In the most recent example, Kiss the Girls, which opens this weekend, a black detective, played by Morgan Freeman, teams with an assault victim, Ashley Judd, to track down a serial killer. In James Patterson's best-seller, the intense emotions of the case draw the couple together romantically, but in the movie, their relationship is instead made into a father-daughter bond.
A similar hands-off approach was taken in The Pelican Brief, when Julia Roberts and Denzel Washington remained platonic. (Can you imagine Julia and, well, almost anybody else, not sleeping together?) And in Murder at 1600, where there was a spark but no flame between Wesley Snipes and Diane Lane.
What's going on? A surprising, but not-so-subtle form of racism, according to bell hooks, author of Reel to Real: Race, Sex & Class in the Movies. "Who is this a taboo for? Not for regular people. It's just a taboo for people in Hollywood who are shaping these images," hooks tells the New York Post.

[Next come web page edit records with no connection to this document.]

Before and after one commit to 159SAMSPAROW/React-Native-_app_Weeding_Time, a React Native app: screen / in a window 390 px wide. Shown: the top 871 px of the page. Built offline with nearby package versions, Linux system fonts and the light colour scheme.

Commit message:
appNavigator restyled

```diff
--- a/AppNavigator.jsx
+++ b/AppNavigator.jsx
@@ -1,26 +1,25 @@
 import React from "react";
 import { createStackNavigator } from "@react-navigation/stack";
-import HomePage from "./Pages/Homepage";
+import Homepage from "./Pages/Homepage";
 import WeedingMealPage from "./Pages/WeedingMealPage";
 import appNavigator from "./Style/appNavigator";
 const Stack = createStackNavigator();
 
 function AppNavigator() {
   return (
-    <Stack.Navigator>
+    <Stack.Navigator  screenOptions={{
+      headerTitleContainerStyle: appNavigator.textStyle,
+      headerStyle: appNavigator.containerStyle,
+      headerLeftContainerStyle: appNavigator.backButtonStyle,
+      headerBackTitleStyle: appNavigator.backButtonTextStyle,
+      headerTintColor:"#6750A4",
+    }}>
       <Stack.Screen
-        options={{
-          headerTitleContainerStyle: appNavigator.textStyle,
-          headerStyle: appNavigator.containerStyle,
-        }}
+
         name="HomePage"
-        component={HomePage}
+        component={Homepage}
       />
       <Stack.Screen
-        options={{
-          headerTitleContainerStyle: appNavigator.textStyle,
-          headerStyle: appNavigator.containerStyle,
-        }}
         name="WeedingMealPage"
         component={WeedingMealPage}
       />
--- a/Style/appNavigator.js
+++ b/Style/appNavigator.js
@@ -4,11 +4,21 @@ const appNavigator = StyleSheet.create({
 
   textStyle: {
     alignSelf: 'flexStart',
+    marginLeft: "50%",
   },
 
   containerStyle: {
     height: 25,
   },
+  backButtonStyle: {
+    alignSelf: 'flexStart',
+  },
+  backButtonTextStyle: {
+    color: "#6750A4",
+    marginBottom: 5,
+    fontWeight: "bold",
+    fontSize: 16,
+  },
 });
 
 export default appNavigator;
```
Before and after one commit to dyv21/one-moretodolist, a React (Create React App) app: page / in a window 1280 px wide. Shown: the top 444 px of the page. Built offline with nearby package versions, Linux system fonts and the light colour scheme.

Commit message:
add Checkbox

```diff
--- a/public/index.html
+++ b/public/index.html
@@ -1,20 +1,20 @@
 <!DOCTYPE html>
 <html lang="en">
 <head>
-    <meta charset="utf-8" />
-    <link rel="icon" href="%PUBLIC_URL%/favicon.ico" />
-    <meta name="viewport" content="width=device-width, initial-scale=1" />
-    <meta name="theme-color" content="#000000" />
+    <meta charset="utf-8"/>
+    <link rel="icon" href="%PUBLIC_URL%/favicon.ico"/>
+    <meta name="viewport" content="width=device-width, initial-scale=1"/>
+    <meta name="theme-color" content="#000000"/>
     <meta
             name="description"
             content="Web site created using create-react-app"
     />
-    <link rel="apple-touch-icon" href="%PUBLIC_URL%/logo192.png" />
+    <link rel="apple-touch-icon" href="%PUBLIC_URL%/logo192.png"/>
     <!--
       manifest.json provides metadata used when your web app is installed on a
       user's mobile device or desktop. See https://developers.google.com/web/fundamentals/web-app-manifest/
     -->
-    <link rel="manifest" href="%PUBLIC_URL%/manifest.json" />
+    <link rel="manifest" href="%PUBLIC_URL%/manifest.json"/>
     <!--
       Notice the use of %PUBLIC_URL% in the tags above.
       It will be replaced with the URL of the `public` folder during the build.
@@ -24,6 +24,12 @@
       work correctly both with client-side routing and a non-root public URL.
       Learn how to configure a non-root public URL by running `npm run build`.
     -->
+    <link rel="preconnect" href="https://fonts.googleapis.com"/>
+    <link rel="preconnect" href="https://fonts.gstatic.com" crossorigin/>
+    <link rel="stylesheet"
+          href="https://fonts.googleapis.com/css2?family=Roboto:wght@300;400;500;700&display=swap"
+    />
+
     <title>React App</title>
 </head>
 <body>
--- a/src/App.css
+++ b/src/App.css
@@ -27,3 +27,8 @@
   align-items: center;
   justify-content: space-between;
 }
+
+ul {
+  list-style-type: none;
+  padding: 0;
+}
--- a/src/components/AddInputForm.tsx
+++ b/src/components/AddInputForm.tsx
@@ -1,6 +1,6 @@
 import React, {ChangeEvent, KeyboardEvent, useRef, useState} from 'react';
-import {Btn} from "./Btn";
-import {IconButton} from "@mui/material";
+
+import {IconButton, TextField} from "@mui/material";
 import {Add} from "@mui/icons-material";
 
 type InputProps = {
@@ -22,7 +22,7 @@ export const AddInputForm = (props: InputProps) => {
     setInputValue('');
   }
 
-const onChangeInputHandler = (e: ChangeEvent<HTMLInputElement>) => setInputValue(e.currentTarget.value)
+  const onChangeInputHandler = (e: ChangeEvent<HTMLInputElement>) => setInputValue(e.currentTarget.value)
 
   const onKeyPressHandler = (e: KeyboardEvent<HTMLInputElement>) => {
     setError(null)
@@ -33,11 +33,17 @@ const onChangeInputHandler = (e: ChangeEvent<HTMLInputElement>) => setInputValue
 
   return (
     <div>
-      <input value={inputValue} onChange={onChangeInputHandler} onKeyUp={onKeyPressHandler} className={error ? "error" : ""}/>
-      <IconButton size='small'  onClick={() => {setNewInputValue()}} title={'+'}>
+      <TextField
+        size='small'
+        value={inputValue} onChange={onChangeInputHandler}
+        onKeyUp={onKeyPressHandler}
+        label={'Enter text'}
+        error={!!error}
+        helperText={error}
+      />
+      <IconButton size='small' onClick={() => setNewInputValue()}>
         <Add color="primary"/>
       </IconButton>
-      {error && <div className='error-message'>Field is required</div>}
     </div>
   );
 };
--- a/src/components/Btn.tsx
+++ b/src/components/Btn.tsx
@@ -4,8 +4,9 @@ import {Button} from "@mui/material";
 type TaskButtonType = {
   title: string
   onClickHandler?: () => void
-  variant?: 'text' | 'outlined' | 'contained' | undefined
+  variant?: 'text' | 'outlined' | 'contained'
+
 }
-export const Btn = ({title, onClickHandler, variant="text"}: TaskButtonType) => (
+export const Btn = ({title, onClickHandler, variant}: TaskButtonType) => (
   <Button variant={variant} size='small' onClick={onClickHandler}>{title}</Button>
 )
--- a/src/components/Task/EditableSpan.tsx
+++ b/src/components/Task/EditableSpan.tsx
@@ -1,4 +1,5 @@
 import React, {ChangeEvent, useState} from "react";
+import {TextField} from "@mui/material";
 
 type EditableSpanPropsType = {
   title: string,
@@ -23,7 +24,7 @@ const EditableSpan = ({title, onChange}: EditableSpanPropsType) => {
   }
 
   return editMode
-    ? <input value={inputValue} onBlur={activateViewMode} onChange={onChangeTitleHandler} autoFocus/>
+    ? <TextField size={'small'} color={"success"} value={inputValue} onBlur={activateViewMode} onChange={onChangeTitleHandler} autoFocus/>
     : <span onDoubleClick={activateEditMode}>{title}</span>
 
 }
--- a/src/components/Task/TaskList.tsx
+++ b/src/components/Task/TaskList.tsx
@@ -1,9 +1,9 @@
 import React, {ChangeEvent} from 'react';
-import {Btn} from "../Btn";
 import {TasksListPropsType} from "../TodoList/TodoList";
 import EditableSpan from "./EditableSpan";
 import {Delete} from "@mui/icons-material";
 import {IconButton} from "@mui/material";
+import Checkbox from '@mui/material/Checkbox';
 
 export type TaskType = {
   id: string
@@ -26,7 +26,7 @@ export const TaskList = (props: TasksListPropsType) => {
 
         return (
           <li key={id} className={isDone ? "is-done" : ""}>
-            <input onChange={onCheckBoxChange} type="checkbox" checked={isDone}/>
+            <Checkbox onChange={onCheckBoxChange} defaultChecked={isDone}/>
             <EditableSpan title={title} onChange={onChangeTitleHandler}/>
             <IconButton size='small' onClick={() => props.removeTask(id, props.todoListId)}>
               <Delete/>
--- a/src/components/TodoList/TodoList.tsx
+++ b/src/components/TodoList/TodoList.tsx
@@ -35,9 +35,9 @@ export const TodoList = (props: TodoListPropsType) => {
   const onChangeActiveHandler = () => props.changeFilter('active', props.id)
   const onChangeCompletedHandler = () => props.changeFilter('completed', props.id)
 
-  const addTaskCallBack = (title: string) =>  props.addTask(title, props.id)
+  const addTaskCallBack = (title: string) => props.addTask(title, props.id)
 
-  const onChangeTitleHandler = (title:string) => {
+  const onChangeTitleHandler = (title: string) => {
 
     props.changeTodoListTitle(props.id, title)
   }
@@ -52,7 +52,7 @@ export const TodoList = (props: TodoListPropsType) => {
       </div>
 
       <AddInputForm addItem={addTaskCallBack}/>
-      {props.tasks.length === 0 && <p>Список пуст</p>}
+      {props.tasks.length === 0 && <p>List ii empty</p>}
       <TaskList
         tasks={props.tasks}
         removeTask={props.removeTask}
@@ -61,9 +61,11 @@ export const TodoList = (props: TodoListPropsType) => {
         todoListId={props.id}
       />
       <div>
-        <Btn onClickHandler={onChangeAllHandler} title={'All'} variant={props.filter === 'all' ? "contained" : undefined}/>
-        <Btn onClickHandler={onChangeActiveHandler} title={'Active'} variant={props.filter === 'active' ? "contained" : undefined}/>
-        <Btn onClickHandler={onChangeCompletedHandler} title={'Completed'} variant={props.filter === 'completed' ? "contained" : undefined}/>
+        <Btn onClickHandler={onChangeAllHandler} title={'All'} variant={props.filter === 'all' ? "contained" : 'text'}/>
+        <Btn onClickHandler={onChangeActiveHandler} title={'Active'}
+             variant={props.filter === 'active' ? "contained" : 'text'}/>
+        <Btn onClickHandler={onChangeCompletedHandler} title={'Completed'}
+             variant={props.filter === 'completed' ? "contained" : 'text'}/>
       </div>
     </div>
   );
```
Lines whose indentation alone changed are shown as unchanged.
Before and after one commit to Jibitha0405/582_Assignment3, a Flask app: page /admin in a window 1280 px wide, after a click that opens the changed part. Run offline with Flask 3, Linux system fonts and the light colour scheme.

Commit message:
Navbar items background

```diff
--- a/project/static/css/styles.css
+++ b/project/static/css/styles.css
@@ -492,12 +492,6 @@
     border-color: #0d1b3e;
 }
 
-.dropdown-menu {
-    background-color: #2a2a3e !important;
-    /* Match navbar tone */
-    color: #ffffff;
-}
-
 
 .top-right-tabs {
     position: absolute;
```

Ironically, Hollywood has recently drawn headlines for being ahead of the curve instead of behind it: Ellen's coming-out episode was boycotted by some advertisers, Washington politicos have come down on excessive violence on TV (and in particular on NBC's refusal to use the new ratings code) and, perhaps most ironic, interracial couples are a common sight at Los Angeles bars and restaurants.
But perhaps the taboos will soon be shattered. In November, Snipes takes the screen opposite Nastassja Kinski in New Line's One Night Stand. When we asked him about their love scenes, reported to be sizzling under the direction of Leaving Las Vegas' Mike Figgis, Snipes responded "this is a sexual drama."
So, the walls may be slowly dissolving. But for now, Hollywood's sexual credo seems to be the counterpart to White Men Can't Jump: "Black Men Can't Kiss."